Problem details >> Restate, word for word, every line of the data.

━━━ Given information

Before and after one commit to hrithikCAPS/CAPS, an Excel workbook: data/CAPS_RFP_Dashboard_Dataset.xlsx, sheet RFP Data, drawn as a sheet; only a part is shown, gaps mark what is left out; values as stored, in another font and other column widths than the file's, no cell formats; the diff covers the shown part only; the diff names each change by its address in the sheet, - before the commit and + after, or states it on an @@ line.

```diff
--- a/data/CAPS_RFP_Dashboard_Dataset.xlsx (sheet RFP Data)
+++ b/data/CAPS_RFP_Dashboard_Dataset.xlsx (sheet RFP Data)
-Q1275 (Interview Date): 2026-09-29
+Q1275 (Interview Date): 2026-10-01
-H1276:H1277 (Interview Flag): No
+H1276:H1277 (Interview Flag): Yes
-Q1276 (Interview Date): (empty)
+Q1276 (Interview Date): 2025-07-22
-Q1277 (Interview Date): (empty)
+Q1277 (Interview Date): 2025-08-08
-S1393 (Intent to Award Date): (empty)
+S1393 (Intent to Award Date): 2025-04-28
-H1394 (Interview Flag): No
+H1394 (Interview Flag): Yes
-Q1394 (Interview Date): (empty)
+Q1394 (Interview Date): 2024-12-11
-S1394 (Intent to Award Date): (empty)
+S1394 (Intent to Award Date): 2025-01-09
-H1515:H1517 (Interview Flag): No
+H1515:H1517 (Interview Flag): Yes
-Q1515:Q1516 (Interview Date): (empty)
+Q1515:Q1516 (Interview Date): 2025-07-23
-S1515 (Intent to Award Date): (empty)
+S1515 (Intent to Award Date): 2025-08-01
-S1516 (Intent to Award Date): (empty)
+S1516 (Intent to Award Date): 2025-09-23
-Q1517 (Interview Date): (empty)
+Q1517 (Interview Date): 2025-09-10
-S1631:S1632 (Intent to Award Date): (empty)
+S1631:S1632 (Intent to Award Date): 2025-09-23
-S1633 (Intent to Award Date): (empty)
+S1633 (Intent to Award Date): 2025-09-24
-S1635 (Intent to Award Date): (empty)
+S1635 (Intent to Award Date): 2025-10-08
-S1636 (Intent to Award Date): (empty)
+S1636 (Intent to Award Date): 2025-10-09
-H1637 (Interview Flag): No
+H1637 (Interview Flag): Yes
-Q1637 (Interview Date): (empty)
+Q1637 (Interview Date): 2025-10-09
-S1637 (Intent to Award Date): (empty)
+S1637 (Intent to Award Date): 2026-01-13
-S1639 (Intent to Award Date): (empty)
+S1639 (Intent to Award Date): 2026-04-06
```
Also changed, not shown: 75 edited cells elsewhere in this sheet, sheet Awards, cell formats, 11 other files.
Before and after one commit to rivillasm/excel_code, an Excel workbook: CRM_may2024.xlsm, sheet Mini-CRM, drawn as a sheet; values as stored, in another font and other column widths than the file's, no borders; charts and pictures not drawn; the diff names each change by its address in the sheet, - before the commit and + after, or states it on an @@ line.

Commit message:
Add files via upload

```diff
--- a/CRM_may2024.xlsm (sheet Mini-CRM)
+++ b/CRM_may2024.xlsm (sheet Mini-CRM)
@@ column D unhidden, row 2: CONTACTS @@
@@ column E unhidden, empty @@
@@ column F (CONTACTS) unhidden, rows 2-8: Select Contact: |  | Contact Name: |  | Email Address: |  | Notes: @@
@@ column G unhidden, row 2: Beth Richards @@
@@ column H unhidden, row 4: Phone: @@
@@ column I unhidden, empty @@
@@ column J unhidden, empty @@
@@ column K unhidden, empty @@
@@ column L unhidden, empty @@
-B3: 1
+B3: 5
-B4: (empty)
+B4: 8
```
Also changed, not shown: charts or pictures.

━━━━━━

Output of the task >>
Before and after one commit to hrithikCAPS/CAPS, an Excel workbook: data/CAPS_RFP_Dashboard_Dataset.xlsx, sheet RFP Data, drawn as a sheet; only a part is shown, gaps mark what is left out; values as stored, in another font and other column widths than the file's, no cell formats; the diff covers the shown part only; the diff names each change by its address in the sheet, - before the commit and + after, or states it on an @@ line.

```diff
--- a/data/CAPS_RFP_Dashboard_Dataset.xlsx (sheet RFP Data)
+++ b/data/CAPS_RFP_Dashboard_Dataset.xlsx (sheet RFP Data)
-Q1275 (Interview Date): 2026-09-29
+Q1275 (Interview Date): 2026-10-01
-H1276:H1277 (Interview Flag): No
+H1276:H1277 (Interview Flag): Yes
-Q1276 (Interview Date): (empty)
+Q1276 (Interview Date): 2025-07-22
-Q1277 (Interview Date): (empty)
+Q1277 (Interview Date): 2025-08-08
-S1393 (Intent to Award Date): (empty)
+S1393 (Intent to Award Date): 2025-04-28
-H1394 (Interview Flag): No
+H1394 (Interview Flag): Yes
-Q1394 (Interview Date): (empty)
+Q1394 (Interview Date): 2024-12-11
-S1394 (Intent to Award Date): (empty)
+S1394 (Intent to Award Date): 2025-01-09
-H1515:H1517 (Interview Flag): No
+H1515:H1517 (Interview Flag): Yes
-Q1515:Q1516 (Interview Date): (empty)
+Q1515:Q1516 (Interview Date): 2025-07-23
-S1515 (Intent to Award Date): (empty)
+S1515 (Intent to Award Date): 2025-08-01
-S1516 (Intent to Award Date): (empty)
+S1516 (Intent to Award Date): 2025-09-23
-Q1517 (Interview Date): (empty)
+Q1517 (Interview Date): 2025-09-10
-S1631:S1632 (Intent to Award Date): (empty)
+S1631:S1632 (Intent to Award Date): 2025-09-23
-S1633 (Intent to Award Date): (empty)
+S1633 (Intent to Award Date): 2025-09-24
-S1635 (Intent to Award Date): (empty)
+S1635 (Intent to Award Date): 2025-10-08
-S1636 (Intent to Award Date): (empty)
+S1636 (Intent to Award Date): 2025-10-09
-H1637 (Interview Flag): No
+H1637 (Interview Flag): Yes
-Q1637 (Interview Date): (empty)
+Q1637 (Interview Date): 2025-10-09
-S1637 (Intent to Award Date): (empty)
+S1637 (Intent to Award Date): 2026-01-13
-S1639 (Intent to Award Date): (empty)
+S1639 (Intent to Award Date): 2026-04-06
```
Also changed, not shown: 75 edited cells elsewhere in this sheet, sheet Awards, cell formats, 11 other files.
Before and after one commit to rivillasm/excel_code, an Excel workbook: CRM_may2024.xlsm, sheet Mini-CRM, drawn as a sheet; values as stored, in another font and other column widths than the file's, no borders; charts and pictures not drawn; the diff names each change by its address in the sheet, - before the commit and + after, or states it on an @@ line.

Commit message:
Add files via upload

```diff
--- a/CRM_may2024.xlsm (sheet Mini-CRM)
+++ b/CRM_may2024.xlsm (sheet Mini-CRM)
@@ column D unhidden, row 2: CONTACTS @@
@@ column E unhidden, empty @@
@@ column F (CONTACTS) unhidden, rows 2-8: Select Contact: |  | Contact Name: |  | Email Address: |  | Notes: @@
@@ column G unhidden, row 2: Beth Richards @@
@@ column H unhidden, row 4: Phone: @@
@@ column I unhidden, empty @@
@@ column J unhidden, empty @@
@@ column K unhidden, empty @@
@@ column L unhidden, empty @@
-B3: 1
+B3: 5
-B4: (empty)
+B4: 8
```
Also changed, not shown: charts or pictures.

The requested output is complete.